## Record extracts

★ ★ ★ ★ ★

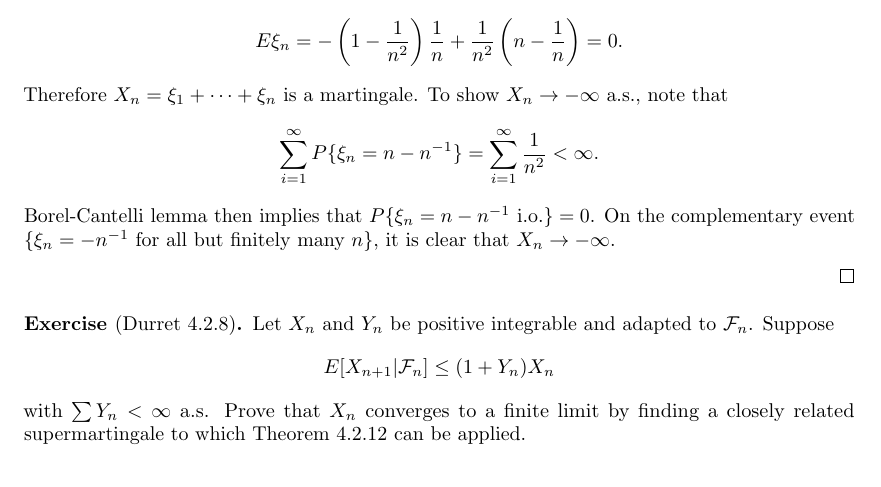
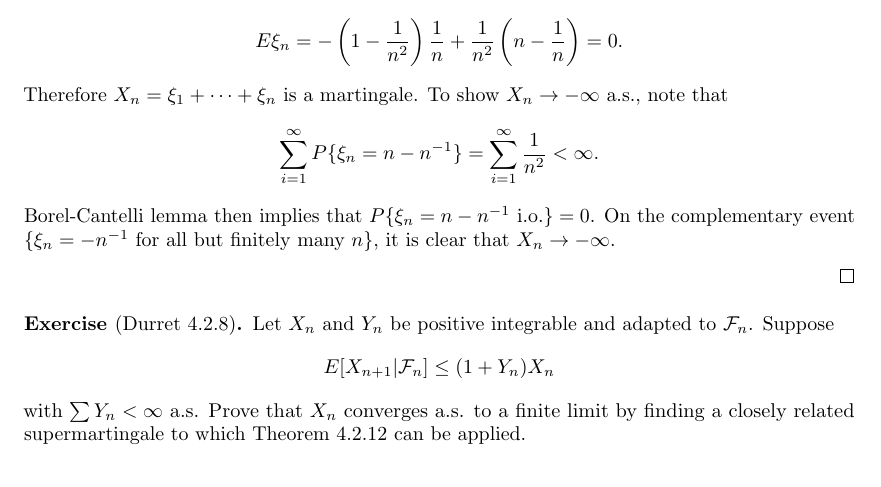
Before and after one commit to RunqiuYe/mathematics-notes, a LaTeX document (probability/practice.tex): part of page 11 of 13, cut so that both start at the same text. Compiled offline with pdfLaTeX.

Commit message:
minor fix

```diff
--- a/probability/practice.tex
+++ b/probability/practice.tex
@@ -563,7 +563,7 @@ implies $\suminfn P(A_n) = \infty$ and hence $P(A_n \text{ i.o.}) = 1$.
   \[
   E[X_{n + 1} | \fcal_n] \leq (1 + Y_n) X_n
   \]
-  with $\sum Y_n < \infty$ a.s. Prove that $X_n$ converges to a finite
+  with $\sum Y_n < \infty$ a.s. Prove that $X_n$ converges a.s. to a finite
   limit by finding a closely related supermartingale to which
   Theorem 4.2.12 can be applied.
 \end{ex}
```
Also changed, not shown: probability/practice.pdf.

★ ★ ★ ★ ★

## Exercise details
Copy out every line of the listing where the word "with" occurs.

## Result
Before and after one commit to RunqiuYe/mathematics-notes, a LaTeX document (probability/practice.tex): part of page 11 of 13, cut so that both start at the same text. Compiled offline with pdfLaTeX.
-  with $\sum Y_n < \infty$ a.s. Prove that $X_n$ converges to a finite
+  with $\sum Y_n < \infty$ a.s. Prove that $X_n$ converges a.s. to a finite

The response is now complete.